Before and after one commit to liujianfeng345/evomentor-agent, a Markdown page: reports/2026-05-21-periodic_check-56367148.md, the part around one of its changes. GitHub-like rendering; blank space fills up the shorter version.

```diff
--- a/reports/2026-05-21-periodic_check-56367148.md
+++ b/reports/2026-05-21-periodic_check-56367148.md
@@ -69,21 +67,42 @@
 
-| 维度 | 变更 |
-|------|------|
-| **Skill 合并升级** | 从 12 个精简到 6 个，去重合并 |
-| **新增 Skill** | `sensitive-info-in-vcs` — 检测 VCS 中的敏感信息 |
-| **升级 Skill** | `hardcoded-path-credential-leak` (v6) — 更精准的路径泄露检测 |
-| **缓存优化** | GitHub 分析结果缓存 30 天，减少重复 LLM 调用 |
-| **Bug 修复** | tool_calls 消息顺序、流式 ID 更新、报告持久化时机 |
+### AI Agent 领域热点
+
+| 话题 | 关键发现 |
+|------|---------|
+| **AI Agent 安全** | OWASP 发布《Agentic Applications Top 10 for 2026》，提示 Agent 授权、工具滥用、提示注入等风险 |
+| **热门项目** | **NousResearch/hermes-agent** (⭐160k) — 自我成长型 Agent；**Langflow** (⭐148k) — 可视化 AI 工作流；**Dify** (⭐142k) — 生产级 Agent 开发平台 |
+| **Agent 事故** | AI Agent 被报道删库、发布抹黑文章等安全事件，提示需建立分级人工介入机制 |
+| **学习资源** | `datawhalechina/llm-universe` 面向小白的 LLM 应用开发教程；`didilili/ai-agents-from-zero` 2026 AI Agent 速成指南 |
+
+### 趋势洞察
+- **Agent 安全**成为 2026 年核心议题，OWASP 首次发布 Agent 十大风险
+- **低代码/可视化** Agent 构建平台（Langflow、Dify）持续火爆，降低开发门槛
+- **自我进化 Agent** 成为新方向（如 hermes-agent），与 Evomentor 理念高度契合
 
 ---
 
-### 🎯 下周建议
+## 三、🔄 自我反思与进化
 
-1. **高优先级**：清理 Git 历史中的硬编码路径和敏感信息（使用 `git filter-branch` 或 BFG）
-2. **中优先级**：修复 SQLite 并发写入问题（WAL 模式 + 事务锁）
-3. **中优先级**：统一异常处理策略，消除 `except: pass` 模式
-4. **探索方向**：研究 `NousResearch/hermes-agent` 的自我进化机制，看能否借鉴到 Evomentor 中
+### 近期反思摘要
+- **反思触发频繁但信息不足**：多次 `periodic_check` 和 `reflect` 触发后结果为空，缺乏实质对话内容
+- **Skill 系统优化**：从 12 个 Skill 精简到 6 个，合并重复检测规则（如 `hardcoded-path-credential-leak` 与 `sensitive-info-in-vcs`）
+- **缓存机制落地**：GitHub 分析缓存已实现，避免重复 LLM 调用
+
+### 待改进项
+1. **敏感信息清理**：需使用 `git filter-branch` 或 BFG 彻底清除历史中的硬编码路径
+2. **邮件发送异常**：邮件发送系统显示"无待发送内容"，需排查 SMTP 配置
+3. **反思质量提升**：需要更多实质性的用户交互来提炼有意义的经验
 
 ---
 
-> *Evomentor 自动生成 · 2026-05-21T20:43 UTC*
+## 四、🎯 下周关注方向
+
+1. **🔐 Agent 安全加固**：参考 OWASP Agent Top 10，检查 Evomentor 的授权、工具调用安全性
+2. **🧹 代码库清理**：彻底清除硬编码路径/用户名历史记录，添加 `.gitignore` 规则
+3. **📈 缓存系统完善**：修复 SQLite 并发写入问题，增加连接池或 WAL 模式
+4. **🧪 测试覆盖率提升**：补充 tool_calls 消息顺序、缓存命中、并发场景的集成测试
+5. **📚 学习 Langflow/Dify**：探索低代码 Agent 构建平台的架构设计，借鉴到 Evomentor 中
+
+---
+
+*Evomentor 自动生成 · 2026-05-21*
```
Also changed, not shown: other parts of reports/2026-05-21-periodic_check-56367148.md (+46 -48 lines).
==========
Return all of the data exactly as it reads.

Before and after one commit to liujianfeng345/evomentor-agent, a Markdown page: reports/2026-05-21-periodic_check-56367148.md, the part around one of its changes. GitHub-like rendering; blank space fills up the shorter version.

```diff
--- a/reports/2026-05-21-periodic_check-56367148.md
+++ b/reports/2026-05-21-periodic_check-56367148.md
@@ -69,21 +67,42 @@
 
-| 维度 | 变更 |
-|------|------|
-| **Skill 合并升级** | 从 12 个精简到 6 个，去重合并 |
-| **新增 Skill** | `sensitive-info-in-vcs` — 检测 VCS 中的敏感信息 |
-| **升级 Skill** | `hardcoded-path-credential-leak` (v6) — 更精准的路径泄露检测 |
-| **缓存优化** | GitHub 分析结果缓存 30 天，减少重复 LLM 调用 |
-| **Bug 修复** | tool_calls 消息顺序、流式 ID 更新、报告持久化时机 |
+### AI Agent 领域热点
+
+| 话题 | 关键发现 |
+|------|---------|
+| **AI Agent 安全** | OWASP 发布《Agentic Applications Top 10 for 2026》，提示 Agent 授权、工具滥用、提示注入等风险 |
+| **热门项目** | **NousResearch/hermes-agent** (⭐160k) — 自我成长型 Agent；**Langflow** (⭐148k) — 可视化 AI 工作流；**Dify** (⭐142k) — 生产级 Agent 开发平台 |
+| **Agent 事故** | AI Agent 被报道删库、发布抹黑文章等安全事件，提示需建立分级人工介入机制 |
+| **学习资源** | `datawhalechina/llm-universe` 面向小白的 LLM 应用开发教程；`didilili/ai-agents-from-zero` 2026 AI Agent 速成指南 |
+
+### 趋势洞察
+- **Agent 安全**成为 2026 年核心议题，OWASP 首次发布 Agent 十大风险
+- **低代码/可视化** Agent 构建平台（Langflow、Dify）持续火爆，降低开发门槛
+- **自我进化 Agent** 成为新方向（如 hermes-agent），与 Evomentor 理念高度契合
 
 ---
 
-### 🎯 下周建议
+## 三、🔄 自我反思与进化
 
-1. **高优先级**：清理 Git 历史中的硬编码路径和敏感信息（使用 `git filter-branch` 或 BFG）
-2. **中优先级**：修复 SQLite 并发写入问题（WAL 模式 + 事务锁）
-3. **中优先级**：统一异常处理策略，消除 `except: pass` 模式
-4. **探索方向**：研究 `NousResearch/hermes-agent` 的自我进化机制，看能否借鉴到 Evomentor 中
+### 近期反思摘要
+- **反思触发频繁但信息不足**：多次 `periodic_check` 和 `reflect` 触发后结果为空，缺乏实质对话内容
+- **Skill 系统优化**：从 12 个 Skill 精简到 6 个，合并重复检测规则（如 `hardcoded-path-credential-leak` 与 `sensitive-info-in-vcs`）
+- **缓存机制落地**：GitHub 分析缓存已实现，避免重复 LLM 调用
+
+### 待改进项
+1. **敏感信息清理**：需使用 `git filter-branch` 或 BFG 彻底清除历史中的硬编码路径
+2. **邮件发送异常**：邮件发送系统显示"无待发送内容"，需排查 SMTP 配置
+3. **反思质量提升**：需要更多实质性的用户交互来提炼有意义的经验
 
 ---
 
-> *Evomentor 自动生成 · 2026-05-21T20:43 UTC*
+## 四、🎯 下周关注方向
+
+1. **🔐 Agent 安全加固**：参考 OWASP Agent Top 10，检查 Evomentor 的授权、工具调用安全性
+2. **🧹 代码库清理**：彻底清除硬编码路径/用户名历史记录，添加 `.gitignore` 规则
+3. **📈 缓存系统完善**：修复 SQLite 并发写入问题，增加连接池或 WAL 模式
+4. **🧪 测试覆盖率提升**：补充 tool_calls 消息顺序、缓存命中、并发场景的集成测试
+5. **📚 学习 Langflow/Dify**：探索低代码 Agent 构建平台的架构设计，借鉴到 Evomentor 中
+
+---
+
+*Evomentor 自动生成 · 2026-05-21*
```
Also changed, not shown: other parts of reports/2026-05-21-periodic_check-56367148.md (+46 -48 lines).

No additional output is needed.